In my last article I made the case that collaboration can be more effective than competition when it comes to winning in the marketplace. Today let me suggest that another critical ingredient for winning, whether personally or professionally, is finishing.
Duh. Wouldn’t everyone agree you can never win unless you finish? Before you answer, take a look at your to-do list. How many items did you scratch off this week? How many strategic initiatives did your organization begin over the last 24 months, and how many were completed? Of all the projects on your plate today, how many are carryovers from last month or last year?
It is a lot easier to start something than to finish it. Our culture rightly recognizes the benefits of creativity and idea generation. We admire innovators, start-ups, and visionaries. Yet the less-glamorous task of shepherding new initiatives from inception through completion is often overlooked and undervalued. It is one thing to imagine a new product or service, but channeling the necessary energy, intelligence, and time to turn something imagined into something done is another thing altogether.
The result of fewer finishes than starts is a growing, muddled set of priorities.
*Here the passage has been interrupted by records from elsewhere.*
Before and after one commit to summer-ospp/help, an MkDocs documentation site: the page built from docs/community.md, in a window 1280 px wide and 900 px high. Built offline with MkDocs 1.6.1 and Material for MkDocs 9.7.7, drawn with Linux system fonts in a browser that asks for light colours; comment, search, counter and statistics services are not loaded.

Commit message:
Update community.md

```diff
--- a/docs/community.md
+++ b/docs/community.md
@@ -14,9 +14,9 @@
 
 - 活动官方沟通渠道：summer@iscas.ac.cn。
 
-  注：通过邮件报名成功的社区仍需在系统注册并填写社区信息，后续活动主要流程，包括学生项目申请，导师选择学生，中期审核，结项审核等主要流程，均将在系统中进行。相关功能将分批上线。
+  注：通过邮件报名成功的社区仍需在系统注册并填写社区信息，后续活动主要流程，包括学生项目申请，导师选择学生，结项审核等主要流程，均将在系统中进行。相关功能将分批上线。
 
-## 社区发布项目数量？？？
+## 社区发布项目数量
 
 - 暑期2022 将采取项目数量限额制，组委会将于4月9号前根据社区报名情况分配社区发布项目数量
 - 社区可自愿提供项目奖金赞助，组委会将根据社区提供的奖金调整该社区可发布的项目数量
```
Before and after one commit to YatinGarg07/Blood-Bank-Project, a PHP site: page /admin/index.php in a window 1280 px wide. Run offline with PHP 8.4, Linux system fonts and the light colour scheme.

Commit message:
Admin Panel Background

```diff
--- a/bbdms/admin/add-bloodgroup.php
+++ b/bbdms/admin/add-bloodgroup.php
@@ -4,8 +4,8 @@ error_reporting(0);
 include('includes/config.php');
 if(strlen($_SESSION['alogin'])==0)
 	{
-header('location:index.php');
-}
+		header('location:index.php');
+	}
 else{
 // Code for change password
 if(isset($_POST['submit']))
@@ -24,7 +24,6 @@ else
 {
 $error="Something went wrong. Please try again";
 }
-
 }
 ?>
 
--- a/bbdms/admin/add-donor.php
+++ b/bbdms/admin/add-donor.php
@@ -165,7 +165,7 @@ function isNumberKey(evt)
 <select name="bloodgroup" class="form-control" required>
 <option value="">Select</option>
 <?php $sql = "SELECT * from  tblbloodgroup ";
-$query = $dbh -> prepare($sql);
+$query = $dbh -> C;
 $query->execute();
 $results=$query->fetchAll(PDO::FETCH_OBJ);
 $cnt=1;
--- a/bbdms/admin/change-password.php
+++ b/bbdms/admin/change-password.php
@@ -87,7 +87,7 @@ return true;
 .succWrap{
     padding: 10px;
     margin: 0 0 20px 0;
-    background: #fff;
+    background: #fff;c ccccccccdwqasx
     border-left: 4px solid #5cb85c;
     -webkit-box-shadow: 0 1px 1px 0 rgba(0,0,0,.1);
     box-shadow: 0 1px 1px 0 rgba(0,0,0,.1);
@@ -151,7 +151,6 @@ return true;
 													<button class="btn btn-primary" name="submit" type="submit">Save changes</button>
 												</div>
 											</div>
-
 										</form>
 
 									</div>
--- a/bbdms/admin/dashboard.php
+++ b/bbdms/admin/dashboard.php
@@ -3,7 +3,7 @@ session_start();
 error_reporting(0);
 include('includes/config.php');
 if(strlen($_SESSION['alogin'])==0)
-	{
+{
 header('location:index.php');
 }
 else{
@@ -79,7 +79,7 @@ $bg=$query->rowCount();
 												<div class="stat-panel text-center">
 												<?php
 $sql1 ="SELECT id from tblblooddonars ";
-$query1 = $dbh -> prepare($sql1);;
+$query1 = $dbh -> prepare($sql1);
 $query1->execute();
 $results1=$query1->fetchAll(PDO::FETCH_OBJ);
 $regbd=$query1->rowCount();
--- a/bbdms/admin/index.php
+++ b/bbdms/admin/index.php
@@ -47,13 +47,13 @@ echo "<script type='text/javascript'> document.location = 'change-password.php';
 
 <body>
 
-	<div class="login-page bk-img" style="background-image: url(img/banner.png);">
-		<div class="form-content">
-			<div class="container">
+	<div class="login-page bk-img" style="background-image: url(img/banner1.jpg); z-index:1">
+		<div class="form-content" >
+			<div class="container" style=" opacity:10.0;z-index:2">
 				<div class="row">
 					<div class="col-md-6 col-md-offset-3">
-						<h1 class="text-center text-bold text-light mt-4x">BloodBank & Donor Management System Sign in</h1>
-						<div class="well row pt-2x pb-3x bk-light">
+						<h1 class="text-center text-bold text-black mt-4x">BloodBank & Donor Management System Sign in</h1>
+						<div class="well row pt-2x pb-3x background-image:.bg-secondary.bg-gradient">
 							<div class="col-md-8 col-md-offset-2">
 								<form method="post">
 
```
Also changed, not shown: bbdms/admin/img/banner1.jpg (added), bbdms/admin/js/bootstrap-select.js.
Assuming our resources are limited, then the larger the number of needs competing for those resources, the less able we will be to satisfy any of the needs well. In business, this can translate into underfunded new project launches, missed deadlines, unsatisfied customers and disillusioned employees. In our personal relationships, we may find ourselves exhausted from attending to good things we have started while failing to deliver on the excellent things most important to those we love most.
Life and business are too complicated to be handled singularly and sequentially. If we agree that a fully engaged life requires doing more than one thing at a time, then how do we ensure the right things get done? How do we become good finishers?
- Stop starting stuff. One of the most important yet difficult disciplines necessary to finish well is to limit the things we are willing to undertake to begin with. It seems easier to tell someone “yes” in the moment and deal with the consequences of unmet expectations later than to do the hard work of saying “no” and defending our reasoning now.
- Start stopping stuff. One of my favorite soapboxes is to complain about the inclination of churches and governmental organizations toward starting great new things, but never having the courage to admit when it is time to discontinue them. To be a strong finisher in the important things requires a tenacious commitment to simplify, prioritize, eliminate, and narrow the number of “shiny things” demanding our attention.
- One thing at a time. While multitasking is alive and well and required of all of us to some extent, the ability of individuals and organizations to focus full attention and abundant resources on the highest priority task or project for a specified period of time is a key discipline for effective finishers. The shotgun approach for time and energy management is a likely recipe for lost productivity.
It might be said that finishing is a lost art in our culture today, but for those who can do it well, it is a differentiator.